UNH Cooperative Extension hosted session II of the 2018 Community Engagement Academy in Dover. I was invited to attend as the Community & Economic Development Intern with Extension. The goal of the session was to address ways to engage underrepresented populations. Individuals from community development committees, main street organizations, and other nonprofits from across the state participated. I had no doubt the academy would be a great opportunity to network and learn about engagement strategies.
We began the morning by defining a handful of necessary terms for effective and thorough engagement: diversity, inclusion, and equity. This led us into a discussion of how to promote diversity and inclusion in community work. Various participants and Extension staff shared successful techniques like forming storytelling groups, putting on community dinners, and doing design charrettes in public spaces. We heard about engagement events in Nashua and Portland, ME. It was becoming clear to everyone that full engagement work was challenging yet certainly attainable and affordable.
The morning concluded with a brief introduction on Story Maps.
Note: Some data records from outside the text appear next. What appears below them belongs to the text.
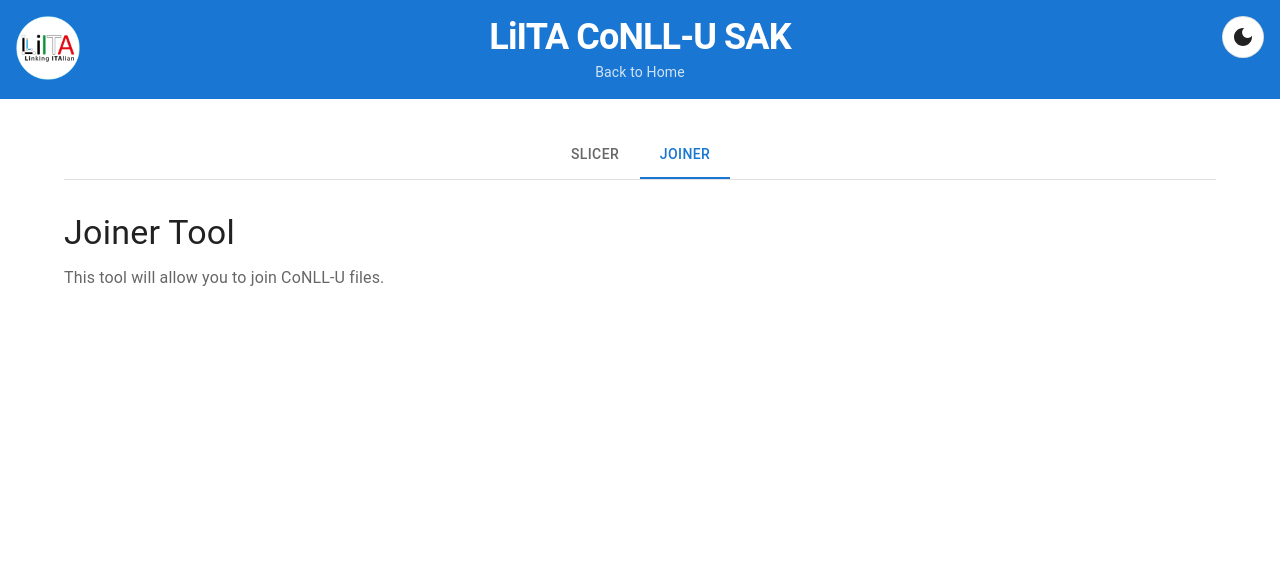
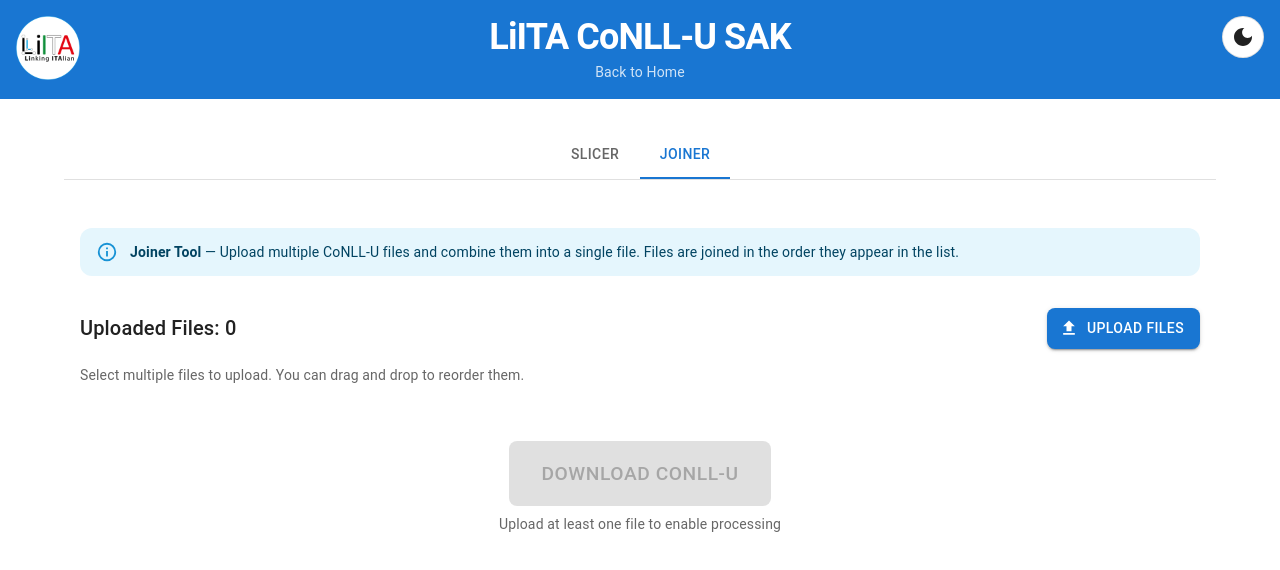
Before and after one commit to LiITA-LOD/conllu-sak, a React app in the folder apps/frontend/: page / in a window 1280 px wide. Both pictures are taken after a click on the tab "JOINER". Shown: the top 570 px of the page. Built offline with nearby package versions, Linux system fonts and the light colour scheme; the HTML template or start-up script is replaced by a standard one.

Commit message:
feat(joiner): implement core

```diff
--- a/apps/frontend/src/components/Joiner.tsx
+++ b/apps/frontend/src/components/Joiner.tsx
@@ -1,15 +1,91 @@
-import { Box, Typography } from '@mui/material';
+import { Alert, Box, Button, Typography } from '@mui/material';
 import type React from 'react';
+import { useState } from 'react';
+import FileUpload, { type UploadedFile } from './Joiner/FileUpload';
 
 const Joiner: React.FC = () => {
+  const [uploadedFiles, setUploadedFiles] = useState<UploadedFile[]>([]);
+
+  const handleProcess = async () => {
+    try {
+      // Read all file contents
+      const fileContents = await Promise.all(
+        uploadedFiles.map(async (uploadedFile) => {
+          const content = await readFileContent(uploadedFile.file);
+          return content;
+        })
+      );
+
+      // Join all file contents with newlines
+      const joinedContent = fileContents.join('\n');
+
+      // Create and download the file
+      downloadFile(joinedContent, 'joined.conllu');
+    } catch (error) {
+      console.error('Error processing files:', error);
+    }
+  };
+
+  const readFileContent = (file: File): Promise<string> => {
+    return new Promise((resolve, reject) => {
+      const reader = new FileReader();
+      reader.onload = (e) => {
+        resolve(e.target?.result as string);
+      };
+      reader.onerror = (e) => {
+        reject(e);
+      };
+      reader.readAsText(file);
+    });
+  };
+
+  const downloadFile = (content: string, filename: string) => {
+    const blob = new Blob([content], { type: 'text/plain' });
+    const url = URL.createObjectURL(blob);
+    const link = document.createElement('a');
+    link.href = url;
+    link.download = filename;
+    document.body.appendChild(link);
+    link.click();
+    document.body.removeChild(link);
+    URL.revokeObjectURL(url);
+  };
+
   return (
-    <Box>
-      <Typography variant="h4" component="h2" gutterBottom>
-        Joiner Tool
-      </Typography>
-      <Typography variant="body1" color="text.secondary">
-        This tool will allow you to join CoNLL-U files.
-      </Typography>
+    <Box sx={{ maxWidth: 1200, mx: 'auto', p: 2 }}>
+      <Alert severity="info" sx={{ mb: 4 }}>
+        <Typography variant="body2" component="div">
+          <strong>Joiner Tool</strong> — Upload multiple CoNLL-U files and combine them into a
+          single file. Files are joined in the order they appear in the list.
+        </Typography>
+      </Alert>
+
+      <FileUpload
+        uploadedFiles={uploadedFiles}
+        onFilesChange={setUploadedFiles}
+      />
+
+      <Box sx={{ textAlign: 'center', py: 3 }}>
+        <Button
+          variant="contained"
+          size="large"
+          onClick={handleProcess}
+          disabled={uploadedFiles.length === 0}
+          sx={{
+            px: 4,
+            py: 2,
+            fontSize: '1.2rem',
+            minWidth: 200,
+          }}
+        >
+          Download CoNLL-U
+        </Button>
+        {uploadedFiles.length === 0 && (
+          <Typography variant="body2" color="text.secondary" sx={{ mt: 1 }}>
+            Upload at least one file to enable processing
+          </Typography>
+        )}
+      </Box>
     </Box>
   );
 };
--- /dev/null
+++ b/apps/frontend/src/components/Joiner/FileUpload.tsx
@@ -0,0 +1,185 @@
+import {
+  Delete as DeleteIcon,
+  DragIndicator as DragIndicatorIcon,
+  Upload as UploadIcon,
+} from '@mui/icons-material';
+import {
+  Box,
+  Button,
+  IconButton,
+  List,
+  ListItem,
+  ListItemIcon,
+  ListItemText,
+  Typography,
+} from '@mui/material';
+import React from 'react';
+import {
+  DndContext,
+  closestCenter,
+  PointerSensor,
+  useSensor,
+  useSensors,
+  type DragEndEvent,
+} from '@dnd-kit/core';
+import {
+  arrayMove,
+  SortableContext,
+  useSortable,
+  verticalListSortingStrategy,
+} from '@dnd-kit/sortable';
+import { CSS } from '@dnd-kit/utilities';
+
+export interface UploadedFile {
+  id: string;
+  file: File;
+  name: string;
+}
+
+interface FileItemProps {
+  file: UploadedFile;
+  removeFile: (id: string) => void;
+}
+
+const FileItem: React.FC<FileItemProps> = ({ file, removeFile }) => {
+  const {
+    attributes,
+    listeners,
+    setNodeRef,
+    transform,
+    transition,
+    isDragging,
+  } = useSortable({ id: file.id });
+
+  return (
+    <ListItem
+      ref={setNodeRef}
+      style={{
+        transform: CSS.Transform.toString(transform),
+        transition,
+      }}
+      sx={{
+        border: 1,
+        borderColor: 'divider',
+        borderRadius: 1,
+        mb: 1,
+        bgcolor: isDragging ? 'primary.light' : 'background.paper',
+        opacity: isDragging ? 0.3 : 1,
+        boxShadow: isDragging ? 4 : 0,
+        position: 'relative',
+        zIndex: isDragging ? 1000 : 'auto',
+      }}
+    >
+      <ListItemIcon {...attributes} {...listeners}>
+        <DragIndicatorIcon
+          color="action"
+          sx={{ cursor: 'grab', '&:active': { cursor: 'grabbing' } }}
+        />
+      </ListItemIcon>
+      <ListItemText
+        primary={file.name}
+        secondary={`${(file.file.size / 1024).toFixed(1)} KB`}
+      />
+      <Box sx={{ display: 'flex', gap: 1 }}>
+        <IconButton
+          size="small"
+          onClick={() => removeFile(file.id)}
+          color="error"
+          title="Remove file"
+        >
+          <DeleteIcon />
+        </IconButton>
+      </Box>
+    </ListItem>
+  );
+};
+
+interface FileUploadProps {
+  uploadedFiles: UploadedFile[];
+  onFilesChange: (files: UploadedFile[]) => void;
+}
+
+const FileUpload: React.FC<FileUploadProps> = ({
+  uploadedFiles,
+  onFilesChange,
+}) => {
+  const sensors = useSensors(useSensor(PointerSensor));
+
+  const handleDragEnd = (event: DragEndEvent) => {
+    const { active, over } = event;
+    if (over && active.id !== over.id) {
+      const oldIndex = uploadedFiles.findIndex((file) => file.id === active.id);
+      const newIndex = uploadedFiles.findIndex((file) => file.id === over.id);
+      onFilesChange(arrayMove(uploadedFiles, oldIndex, newIndex));
+    }
+  };
+
+  const handleFileUpload = (event: React.ChangeEvent<HTMLInputElement>) => {
+    const files = event.target.files;
+    if (!files) return;
+    const newFiles: UploadedFile[] = Array.from(files).map((file) => ({
+      id: Math.random().toString(36).substr(2, 9),
+      file,
+      name: file.name,
+    }));
+    onFilesChange([...uploadedFiles, ...newFiles]);
+  };
+
+  const removeFile = (id: string) => {
+    onFilesChange(uploadedFiles.filter((file) => file.id !== id));
+  };
+
+  return (
+    <Box sx={{ mb: 4 }}>
+      {uploadedFiles.length > 0 && (
+        <DndContext
+          sensors={sensors}
+          collisionDetection={closestCenter}
+          onDragEnd={handleDragEnd}
+        >
+          <SortableContext
+            items={uploadedFiles.map((file) => file.id)}
+            strategy={verticalListSortingStrategy}
+          >
+            <List>
+              {uploadedFiles.map((file) => (
+                <FileItem key={file.id} file={file} removeFile={removeFile} />
+              ))}
+            </List>
+          </SortableContext>
+        </DndContext>
+
+      )}
+
+      <Box sx={{ mb: 2, display: 'flex', justifyContent: 'space-between', alignItems: 'center' }}>
+        <Typography variant="h6">
+          Uploaded Files: {uploadedFiles.length}
+        </Typography>
+        <input
+          accept=".conllu"
+          style={{ display: 'none' }}
+          id="file-upload"
+          multiple
+          type="file"
+          onChange={handleFileUpload}
+        />
+        <label htmlFor="file-upload">
+          <Button
+            variant="contained"
+            component="span"
+            startIcon={<UploadIcon />}
+          >
+            Upload Files
+          </Button>
+        </label>
+      </Box>
+      <Typography variant="body2" color="text.secondary" sx={{ mb: 2 }}>
+        Select multiple files to upload. You can drag and drop to reorder
+        them.
+      </Typography>
+
+    </Box>
+  );
+};
+
+export default FileUpload;
```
This is something I had been lightly exposed to before, but quickly realized the engagement potential of the innovative piece of technology. We talked about the need for flexible and accessible citizen involvement and Story Maps had the capability of doing just that. Although the software is primarily used for asset mapping, some commented on the ways it could be used to gather data on opportunities, too. We all decided that photos were invaluable and that this was an amazing opportunity to encourage broader participation in our communities.
I was able to chat with a number of interesting individuals at lunch. I talked with Pedro Altagracia about engaging New Hampshire residents on legislative activity in Concord and I learned about the latest workforce housing projects from Sarah Gartska. I had never been around so many motivated and generous people committed to improving their communities through public participation.
After lunch, we learned about the Dover Art Walk and enjoyed a brief walking tour. We visited art studios, a flower shop, and the Children’s Museum. I was definitely surprised to learn about the well-establish artist and gallery network in Dover. This was evidently something very few of us knew about.
Storytelling was the final activity of the day. We split up into small groups and shared personal memories of when we felt especially welcomed. My group found that many of our reflections included a feeling of inclusion due to sharing food and the unexpected feeling of community when meeting new people. These were powerful concepts to keep in mind as we aspired to be more welcoming to new and underrepresented community members in our daily lives. Aside from our realizations, the process of storytelling was presented as a method in itself for community engagement.
We wrapped up at 7th Settlement Brewery. We learned about the ways the brewery had prioritized community inclusion as we sat at long community tables and toured the brewing facility. The owner of 7th Settlement illustrated the important role businesses should play in engagement and outreach. I sat with a diverse group of volunteers and professionals and discussed my plans for the next step of my career, as I will graduate in a couple of weeks. I successfully added to my list of professional networking contacts and acknowledged the new perspectives I had absorbed on community engagement.